> WHAT YOU NEED TO DO: In the entries that follow, how many lines contain the word "from"? Answer with the number only.

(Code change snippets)
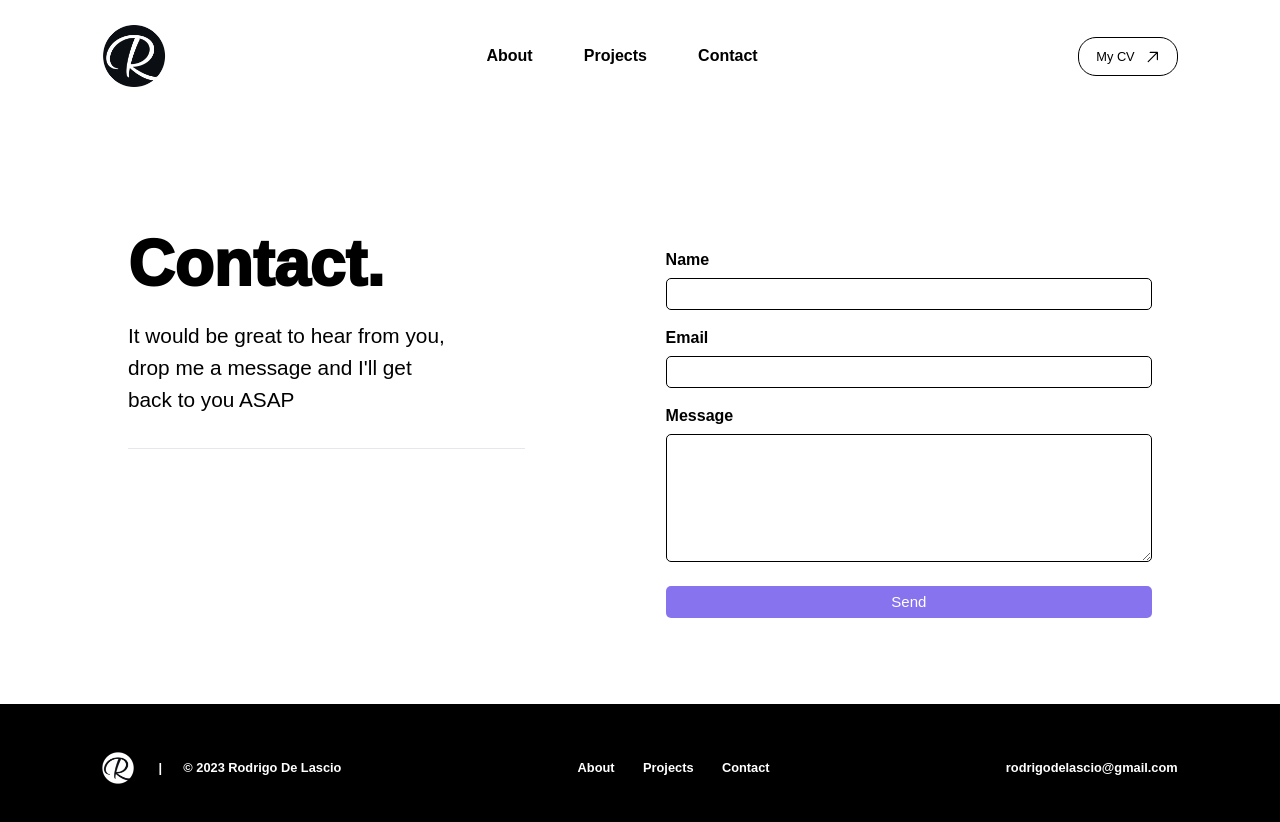
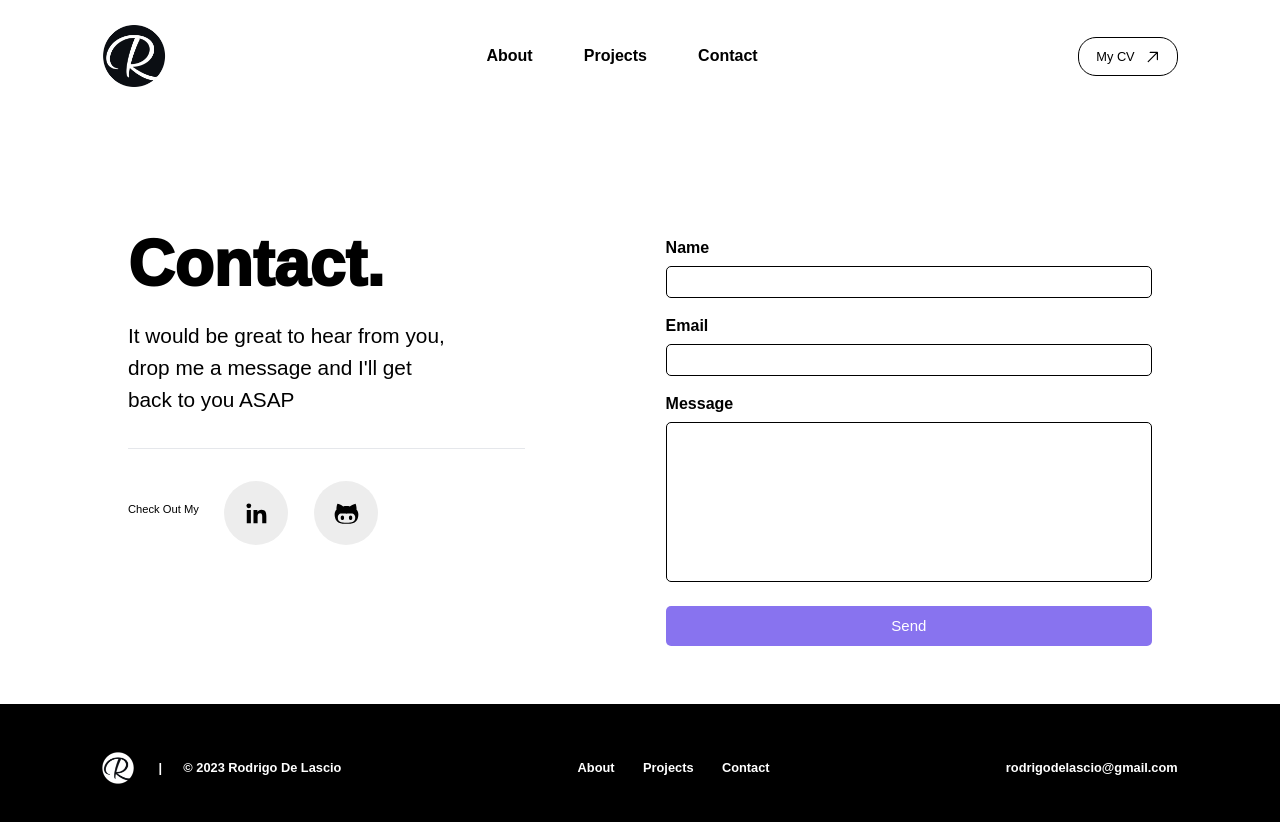
Before and after one commit to rodrigodelascio/rod-current-folio, a React (Create React App) app: page /contact in a window 1280 px wide. Shown: the top 822 px of the page. Built offline with nearby package versions, Linux system fonts and the light colour scheme.

Commit message:
contact form updated

```diff
--- a/src/components/contactpage/ContactHero.js
+++ b/src/components/contactpage/ContactHero.js
@@ -1,5 +1,7 @@
 import React, { useRef } from "react";
 import emailjs from "@emailjs/browser";
+import { DiGithubAlt } from "react-icons/di";
+import { BiLogoLinkedin } from "react-icons/bi";
 import styles from "./ContactHero.module.css";
 
 const ContactHero = () => {
@@ -10,10 +12,10 @@ const ContactHero = () => {
 
     emailjs
       .sendForm(
-        "YOUR_SERVICE_ID",
-        "YOUR_TEMPLATE_ID",
+        `${process.env.REACT_APP_SERVICE_ID}`,
+        `${process.env.REACT_APP_TEMPLATE_ID}`,
         form.current,
-        "YOUR_PUBLIC_KEY"
+        `${process.env.REACT_APP_PUBLIC_KEY}`
       )
       .then(
         (result) => {
@@ -23,6 +25,8 @@ const ContactHero = () => {
           console.log(error.text);
         }
       );
+
+    e.target.reset();
   };
 
   return (
@@ -34,15 +38,32 @@ const ContactHero = () => {
           back to you ASAP
         </h2>
         <hr />
+        <div className={styles["landing-socials-container"]}>
+          <p>Check Out My</p>
+          <a
+            className={styles["socials-logo-wrapper"]}
+            href="https://www.linkedin.com/in/rodrigo-de-lascio/"
+            target="__blank"
+          >
+            <BiLogoLinkedin className={styles.linkedIn} />
+          </a>
+          <a
+            className={styles["socials-logo-wrapper"]}
+            href="https://github.com/rodrigodelascio"
+            target="__blank"
+          >
+            <DiGithubAlt className={styles.gitHub} />
+          </a>
+        </div>
       </div>
       <div className={styles["form-wrapper"]}>
         <form ref={form} onSubmit={sendEmail}>
           <label>Name</label>
-          <input type="text" name="user_name" />
+          <input type="text" name="user_name" required />
           <label>Email</label>
-          <input type="email" name="user_email" />
+          <input type="email" name="user_email" required />
           <label>Message</label>
-          <textarea name="message" />
+          <textarea name="message" required />
           <input
             type="submit"
             value="Send"
--- a/src/components/contactpage/ContactHero.module.css
+++ b/src/components/contactpage/ContactHero.module.css
@@ -39,9 +39,52 @@
   padding-top: 2vh;
 }
 
+.landing-socials-container {
+  display: flex;
+  margin-top: 2vh;
+}
+
+.landing-socials-container p {
+  font-size: 0.7rem;
+  color: #000;
+  width: auto;
+}
+
+.socials-logo-wrapper {
+  width: 4rem;
+  height: 4rem;
+  background: #ededed;
+  border-radius: 50%;
+  margin-left: 2vw;
+  display: flex;
+  justify-content: center;
+  align-items: center;
+  cursor: pointer;
+}
+
+.linkedIn {
+  scale: 175%;
+  color: #000;
+}
+
+.gitHub {
+  scale: 225%;
+  color: #000;
+}
+
+.socials-logo-wrapper:hover {
+  background: #8873ef;
+  transition: 0.5s;
+}
+
+.socials-logo-wrapper:hover .linkedIn,
+.socials-logo-wrapper:hover .gitHub {
+  color: #fff;
+}
+
 .form-wrapper {
   width: 40vw;
-  padding-top: 4vh;
+  padding-top: 2.5vh;
   padding-right: 2vw;
 }
 
@@ -62,6 +105,7 @@ textarea {
   border: solid #000 0.1rem;
   border-radius: 5px;
   margin-bottom: 2vh;
+  padding: 0.5rem;
 }
 
 input {
@@ -69,7 +113,8 @@ input {
 }
 
 textarea {
-  height: 8rem;
+  height: 10rem;
+  resize: none;
 }
 
 input:focus,
@@ -83,6 +128,7 @@ textarea:focus {
   border: none;
   cursor: pointer;
   margin-top: 1vh;
+  height: 2.5rem;
 }
 
 .form-submit-button:hover {
```
Also changed, not shown: 1 other file (tests, documents, lock files or other folders).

> SOLUTION TO THE PROBLEM: 5